The lines to copy are those with "block" in them. Pull each one from the entries below.

----------------------------------------

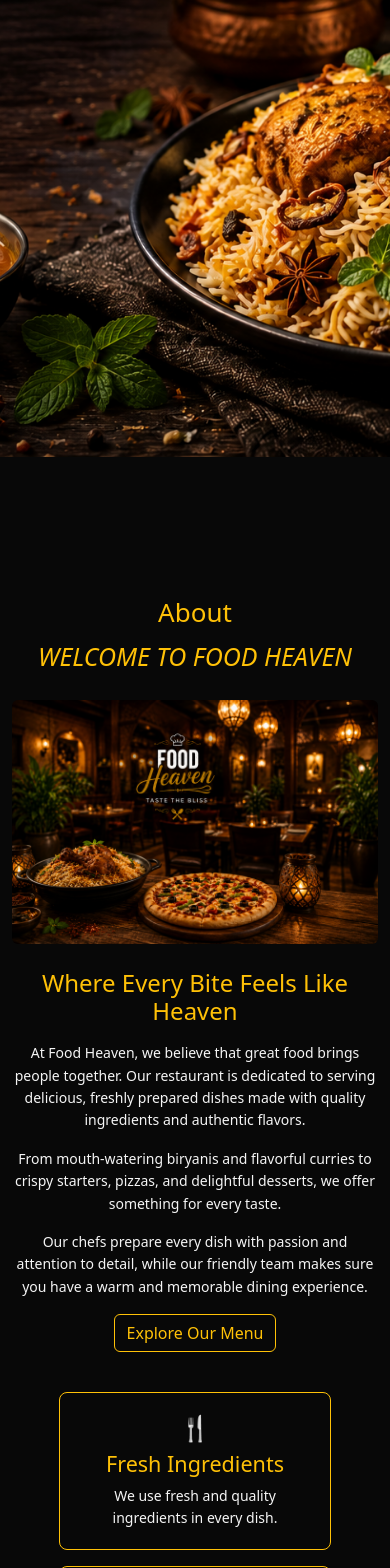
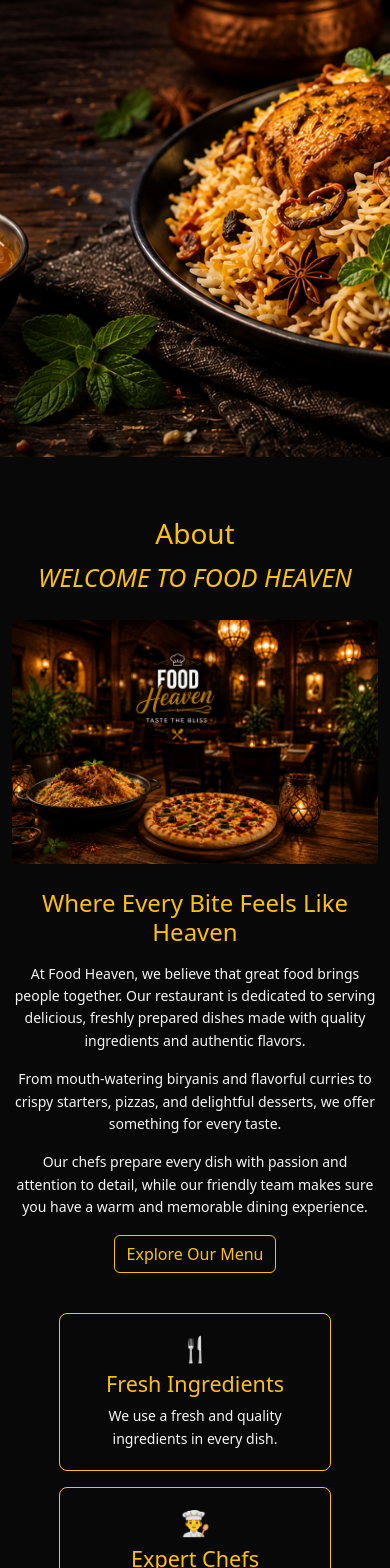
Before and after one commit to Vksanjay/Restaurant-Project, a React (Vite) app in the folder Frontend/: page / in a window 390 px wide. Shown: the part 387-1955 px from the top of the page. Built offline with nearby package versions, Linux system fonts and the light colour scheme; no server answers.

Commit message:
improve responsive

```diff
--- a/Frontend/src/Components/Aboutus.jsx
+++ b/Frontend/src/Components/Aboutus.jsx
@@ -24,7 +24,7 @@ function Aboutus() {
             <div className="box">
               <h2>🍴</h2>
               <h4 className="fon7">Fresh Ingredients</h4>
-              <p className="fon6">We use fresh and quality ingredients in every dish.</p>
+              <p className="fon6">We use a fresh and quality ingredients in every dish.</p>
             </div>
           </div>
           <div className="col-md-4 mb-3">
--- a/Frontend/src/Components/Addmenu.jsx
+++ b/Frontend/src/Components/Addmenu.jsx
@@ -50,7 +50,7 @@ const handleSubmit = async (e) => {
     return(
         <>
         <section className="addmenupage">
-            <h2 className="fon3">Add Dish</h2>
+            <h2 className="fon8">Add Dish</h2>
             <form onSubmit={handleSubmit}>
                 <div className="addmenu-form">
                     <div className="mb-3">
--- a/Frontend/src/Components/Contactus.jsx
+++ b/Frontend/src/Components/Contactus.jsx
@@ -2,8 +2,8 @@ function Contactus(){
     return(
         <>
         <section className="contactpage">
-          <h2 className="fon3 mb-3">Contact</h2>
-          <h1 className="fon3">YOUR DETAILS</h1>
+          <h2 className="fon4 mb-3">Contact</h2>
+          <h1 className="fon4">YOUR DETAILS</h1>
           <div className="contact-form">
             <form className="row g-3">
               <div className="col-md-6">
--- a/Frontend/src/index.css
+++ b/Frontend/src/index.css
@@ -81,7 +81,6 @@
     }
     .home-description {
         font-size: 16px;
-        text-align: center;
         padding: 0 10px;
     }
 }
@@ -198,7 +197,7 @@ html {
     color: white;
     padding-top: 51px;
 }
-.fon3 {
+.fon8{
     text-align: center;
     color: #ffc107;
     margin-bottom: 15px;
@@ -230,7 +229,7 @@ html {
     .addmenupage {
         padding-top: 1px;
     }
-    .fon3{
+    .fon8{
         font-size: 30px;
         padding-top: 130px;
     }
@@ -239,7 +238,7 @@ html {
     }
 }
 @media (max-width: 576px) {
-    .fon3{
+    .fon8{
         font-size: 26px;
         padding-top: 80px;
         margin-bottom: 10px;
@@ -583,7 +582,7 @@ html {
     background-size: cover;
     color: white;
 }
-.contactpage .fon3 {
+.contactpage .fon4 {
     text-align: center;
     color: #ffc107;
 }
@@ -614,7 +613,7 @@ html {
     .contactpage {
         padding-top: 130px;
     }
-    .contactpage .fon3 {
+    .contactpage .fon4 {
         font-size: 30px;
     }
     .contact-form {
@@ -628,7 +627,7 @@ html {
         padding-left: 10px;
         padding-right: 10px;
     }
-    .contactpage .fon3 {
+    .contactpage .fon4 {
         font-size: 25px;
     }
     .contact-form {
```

----------------------------------------

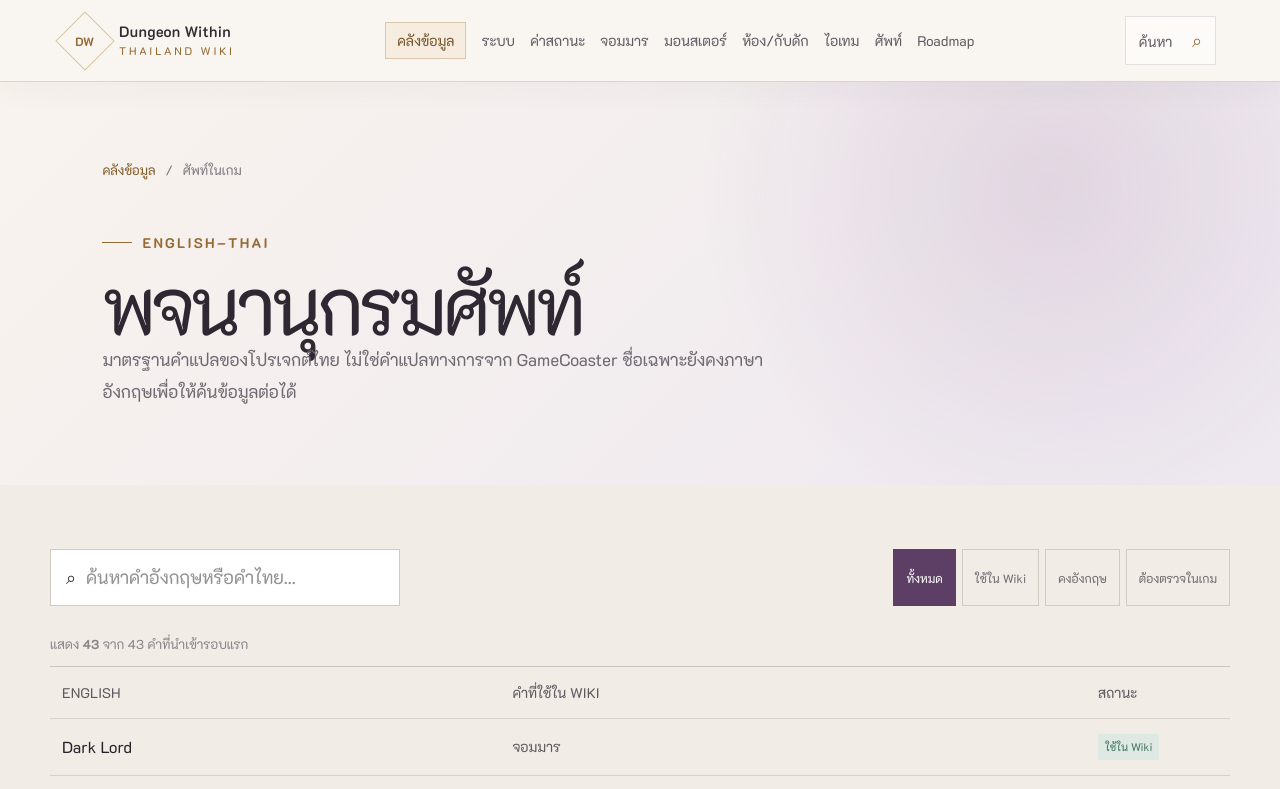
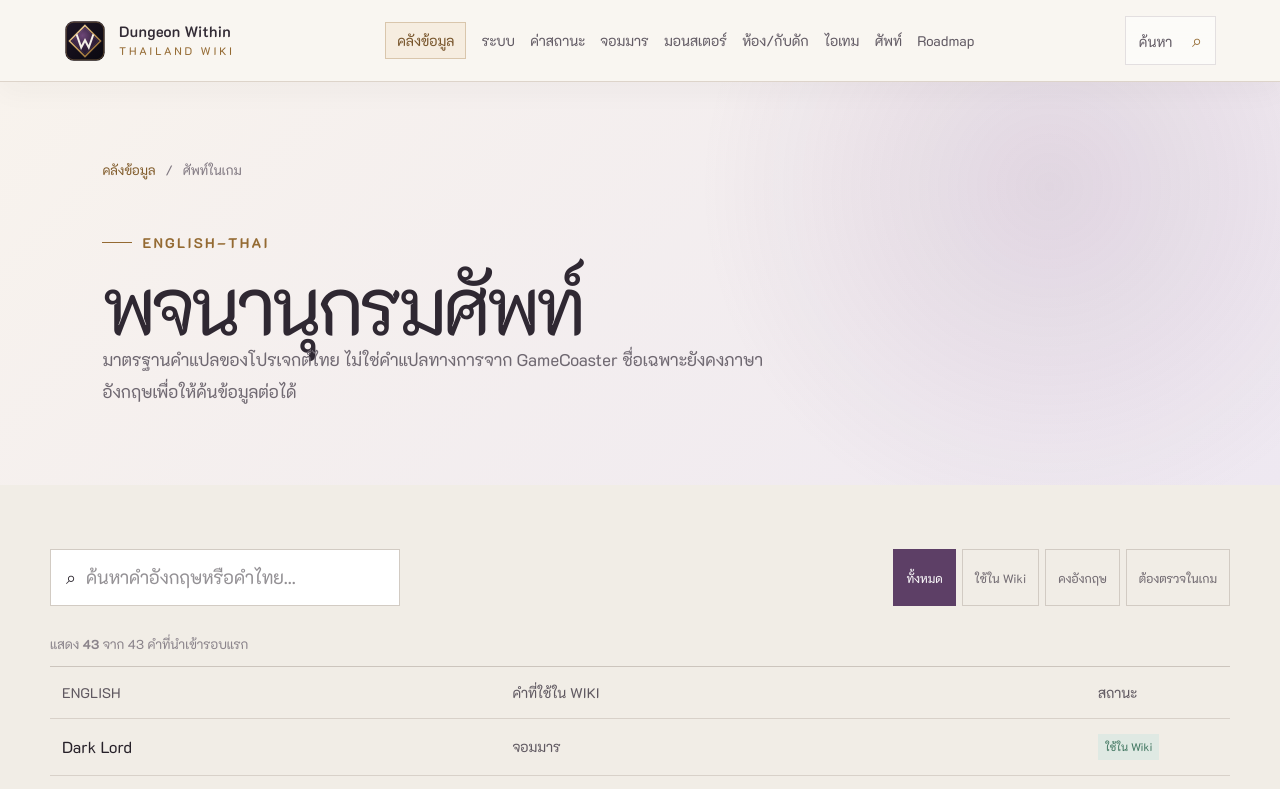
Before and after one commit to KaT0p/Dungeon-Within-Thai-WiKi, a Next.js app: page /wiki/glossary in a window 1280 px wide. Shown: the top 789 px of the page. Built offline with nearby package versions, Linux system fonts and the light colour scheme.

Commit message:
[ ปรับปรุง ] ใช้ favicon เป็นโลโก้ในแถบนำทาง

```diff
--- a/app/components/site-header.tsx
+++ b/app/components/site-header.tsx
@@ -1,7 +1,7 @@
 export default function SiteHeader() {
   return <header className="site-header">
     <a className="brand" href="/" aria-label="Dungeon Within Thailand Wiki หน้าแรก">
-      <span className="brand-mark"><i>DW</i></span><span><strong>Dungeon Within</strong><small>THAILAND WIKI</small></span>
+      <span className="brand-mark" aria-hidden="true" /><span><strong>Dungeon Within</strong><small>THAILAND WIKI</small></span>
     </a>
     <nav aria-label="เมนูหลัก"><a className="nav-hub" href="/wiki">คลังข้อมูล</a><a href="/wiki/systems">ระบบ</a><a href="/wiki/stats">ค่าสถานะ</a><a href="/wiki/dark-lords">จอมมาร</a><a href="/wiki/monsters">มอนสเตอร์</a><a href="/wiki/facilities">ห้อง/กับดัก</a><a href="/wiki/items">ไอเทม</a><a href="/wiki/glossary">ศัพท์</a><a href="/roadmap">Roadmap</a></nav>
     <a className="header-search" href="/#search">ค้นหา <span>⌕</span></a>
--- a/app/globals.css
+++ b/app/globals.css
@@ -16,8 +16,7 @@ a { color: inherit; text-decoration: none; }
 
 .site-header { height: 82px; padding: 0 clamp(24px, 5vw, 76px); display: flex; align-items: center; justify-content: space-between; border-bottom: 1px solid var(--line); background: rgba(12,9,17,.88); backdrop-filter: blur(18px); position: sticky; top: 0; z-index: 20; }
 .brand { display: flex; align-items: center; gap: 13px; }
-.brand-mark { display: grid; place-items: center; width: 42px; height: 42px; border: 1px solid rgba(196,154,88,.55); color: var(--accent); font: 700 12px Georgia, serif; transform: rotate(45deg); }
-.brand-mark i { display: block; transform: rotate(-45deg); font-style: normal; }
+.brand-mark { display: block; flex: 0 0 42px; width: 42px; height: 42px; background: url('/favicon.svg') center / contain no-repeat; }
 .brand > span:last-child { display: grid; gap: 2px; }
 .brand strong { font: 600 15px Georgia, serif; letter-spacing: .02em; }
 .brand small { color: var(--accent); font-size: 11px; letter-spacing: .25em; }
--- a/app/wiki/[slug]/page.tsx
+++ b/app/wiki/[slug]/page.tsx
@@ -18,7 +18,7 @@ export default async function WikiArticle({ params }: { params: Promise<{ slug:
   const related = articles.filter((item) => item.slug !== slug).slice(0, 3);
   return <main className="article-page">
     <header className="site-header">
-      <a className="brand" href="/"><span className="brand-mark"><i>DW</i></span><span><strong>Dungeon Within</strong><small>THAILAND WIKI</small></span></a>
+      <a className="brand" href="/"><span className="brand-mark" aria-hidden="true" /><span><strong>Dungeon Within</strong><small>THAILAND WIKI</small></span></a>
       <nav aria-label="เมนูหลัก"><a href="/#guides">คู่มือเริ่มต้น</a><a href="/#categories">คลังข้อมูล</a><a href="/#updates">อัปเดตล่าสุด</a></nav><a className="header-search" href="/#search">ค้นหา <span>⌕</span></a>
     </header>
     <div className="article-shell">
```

----------------------------------------

== Solution to this exercise ==
-.brand-mark i { display: block; transform: rotate(-45deg); font-style: normal; }
+.brand-mark { display: block; flex: 0 0 42px; width: 42px; height: 42px; background: url('/favicon.svg') center / contain no-repeat; }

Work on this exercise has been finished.